by Jenna Blumenfeld
Many experts admit there is no definitive reason that people sniffle more during colder months. Some speculate it’s because we’re spending more time indoors and missing out on resupplying vitamin D, which makes us more susceptible to disease. Others say that when the temperature drops, the body uses more energy to stay warm instead of to fend off infection. What health practitioners do know is it’s possible to maintain immunity naturally with diet, lifestyle and a proper whole foods supplement routine. Consider these tips from three experts to stave off illness and shorten its duration.
Christopher Johnson, Doctor of Naturopathy Thrive Naturopathic, Arlington, Virginia
Incorporate immunity-boosting foods. Ginger and garlic contain antioxidants such as vitamin C and selenium, and have antimicrobial qualities. Add minced ginger to teas or marinades; roast garlic with carrots and squash. Aim to eat one to two cloves of garlic and 250 milligrams of ginger daily.
Try elderberry extract. Elderberry has strong antiviral properties. Consuming the plant’s extract may prevent virus based illnesses and alleviate both the symptoms and duration of a cold. Adults can take one to two teaspoons twice daily for prevention; increase dosage to four times a day if feeling sick. Use less for youths, based on size.
Make exercise and rest priorities. Daily physical activity rids the body of toxins, increases blood circulation and lowers stress levels. A simple 30-minute cardio routine three to four times a week strengthens immunity. Adequate rest helps the body recover and regenerate cells. Adults need a minimum of seven hours of sleep per night; children may need up to 13.
ACUPUNCTURIST AND CHINESE HERBALIST
Marco Chung-Shu Lam, Licensed Acupuncturist Mandala Integrative Medicine Clinic, Boulder, Colorado
Practice deep-breathing exercises. Practicing yoga or t’ai chi several times each week can deepen the breath, allowing organs to function more efficiently and boost immunity. Concentrate on pranayama, a focused and controlled type of yogic breathing: Slowly inhale and exhale through the nostrils, expanding the belly, rather than the chest.
Add herbs. Incorporate the root herb astragalus in a daily whole foods supplement routine, especially important for older adults. Used for centuries in Traditional Chinese Medicine, astragalus supports the immune system by stimulating immune cell activity with its high polysaccharide (complex carbohydrate) content. Simmer the short, flat herb in soups or add to long-cooking grains like brown rice.

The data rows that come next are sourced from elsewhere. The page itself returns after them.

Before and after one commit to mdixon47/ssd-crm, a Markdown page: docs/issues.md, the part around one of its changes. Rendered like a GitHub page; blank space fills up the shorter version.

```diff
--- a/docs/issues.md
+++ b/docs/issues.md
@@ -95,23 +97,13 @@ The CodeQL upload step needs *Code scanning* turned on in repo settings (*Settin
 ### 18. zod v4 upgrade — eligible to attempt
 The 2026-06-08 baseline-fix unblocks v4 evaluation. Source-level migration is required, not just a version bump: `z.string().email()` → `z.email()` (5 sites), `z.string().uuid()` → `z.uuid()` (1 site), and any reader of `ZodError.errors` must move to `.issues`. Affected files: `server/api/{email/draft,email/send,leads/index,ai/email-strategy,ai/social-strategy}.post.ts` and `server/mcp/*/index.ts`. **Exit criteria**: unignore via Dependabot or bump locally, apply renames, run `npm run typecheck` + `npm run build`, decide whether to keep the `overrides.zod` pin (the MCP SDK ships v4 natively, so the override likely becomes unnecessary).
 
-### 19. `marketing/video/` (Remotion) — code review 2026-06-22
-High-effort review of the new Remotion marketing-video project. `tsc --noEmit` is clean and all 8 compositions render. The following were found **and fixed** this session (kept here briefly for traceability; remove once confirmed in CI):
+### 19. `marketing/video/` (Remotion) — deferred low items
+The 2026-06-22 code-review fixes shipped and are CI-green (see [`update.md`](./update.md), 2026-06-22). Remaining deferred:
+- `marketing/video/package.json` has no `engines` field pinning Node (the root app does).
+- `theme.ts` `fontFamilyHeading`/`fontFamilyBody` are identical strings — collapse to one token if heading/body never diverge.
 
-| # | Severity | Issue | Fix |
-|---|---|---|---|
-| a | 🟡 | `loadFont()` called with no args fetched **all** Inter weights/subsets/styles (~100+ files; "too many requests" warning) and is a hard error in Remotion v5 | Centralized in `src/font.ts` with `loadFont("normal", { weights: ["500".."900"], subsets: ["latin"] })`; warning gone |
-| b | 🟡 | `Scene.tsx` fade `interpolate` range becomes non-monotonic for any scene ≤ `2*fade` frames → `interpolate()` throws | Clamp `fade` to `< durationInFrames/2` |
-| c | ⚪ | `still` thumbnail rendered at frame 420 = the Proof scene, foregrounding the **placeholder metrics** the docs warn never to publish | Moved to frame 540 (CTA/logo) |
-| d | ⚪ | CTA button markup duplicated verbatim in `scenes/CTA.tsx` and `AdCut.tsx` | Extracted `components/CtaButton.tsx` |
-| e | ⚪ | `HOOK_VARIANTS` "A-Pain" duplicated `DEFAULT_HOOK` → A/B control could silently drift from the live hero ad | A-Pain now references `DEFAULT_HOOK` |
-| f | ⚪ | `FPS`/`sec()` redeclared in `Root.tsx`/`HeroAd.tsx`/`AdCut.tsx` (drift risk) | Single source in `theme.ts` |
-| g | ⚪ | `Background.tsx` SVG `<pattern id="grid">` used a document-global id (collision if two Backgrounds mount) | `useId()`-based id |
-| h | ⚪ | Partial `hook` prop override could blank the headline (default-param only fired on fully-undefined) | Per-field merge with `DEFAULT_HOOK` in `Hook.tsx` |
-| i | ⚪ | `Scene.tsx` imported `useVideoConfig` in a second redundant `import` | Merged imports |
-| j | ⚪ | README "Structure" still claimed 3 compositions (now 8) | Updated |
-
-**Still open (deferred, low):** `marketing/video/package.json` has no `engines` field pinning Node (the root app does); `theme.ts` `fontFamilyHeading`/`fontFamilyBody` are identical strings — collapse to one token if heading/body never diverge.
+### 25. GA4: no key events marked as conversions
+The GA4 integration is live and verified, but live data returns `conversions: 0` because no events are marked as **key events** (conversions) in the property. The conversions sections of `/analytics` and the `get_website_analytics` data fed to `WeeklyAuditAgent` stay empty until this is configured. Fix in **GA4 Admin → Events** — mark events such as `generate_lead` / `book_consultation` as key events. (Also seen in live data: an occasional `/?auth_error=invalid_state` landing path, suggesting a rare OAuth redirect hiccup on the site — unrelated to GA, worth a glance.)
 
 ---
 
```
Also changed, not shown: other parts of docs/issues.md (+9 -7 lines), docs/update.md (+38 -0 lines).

Eat seasonally. Our body naturally drives us to eat heartier foods like sweet potatoes, beets and winter squashes in colder months—foods that support immunity by providing both fiber and vitamins A and C. Eat warming foods like stews, beans and miso; avoid raw foods, which cool the body and stress the immune system.
Barbara Bapst, Registered Dietitian Carolina Nutrition & Wellness, Charlotte, North Carolina
Balance bodily pH. The typical American diet of fast food, sugary treats and refined snacks produces acid in the body, creating an environment in which bacteria thrive. Eat at least 10 servings of alkalizing foods each day to optimize the body’s immune response and overall functioning. Spinach, broccoli and cauliflower are excellent choices, along with almonds, olive oil and grapes. Drink plenty of water and green tea to keep acid in check.
Up the antioxidants. Antioxidants help the body resist illness because they protect cells against harmful free radicals and oxidative stress. Berries are particularly beneficial and maintain their nutrients even when frozen; blend half a cup into a morning smoothie. As a diet supplement, consider adding 400 to 600 milligrams of curcumin—the active ingredient in turmeric, an antioxidant and anti-inflammatory spice—to meals.
Focus on kids’ immunity. Although it’s tricky to get children to eat enough immune-supporting fruits and vegetables every day, encouraging them to sit down at the table for meals can help. Get kids excited about eating healthy foods by involving them in vegetable gardening, planting herbs in windowsill pots and preparing dinner. Incorporate pumpkin and carrot purées into sauces or stews to increase their nutritional power.
Jenna Blumenfeld is a managing editor with New Hope Natural Media, in Boulder, CO.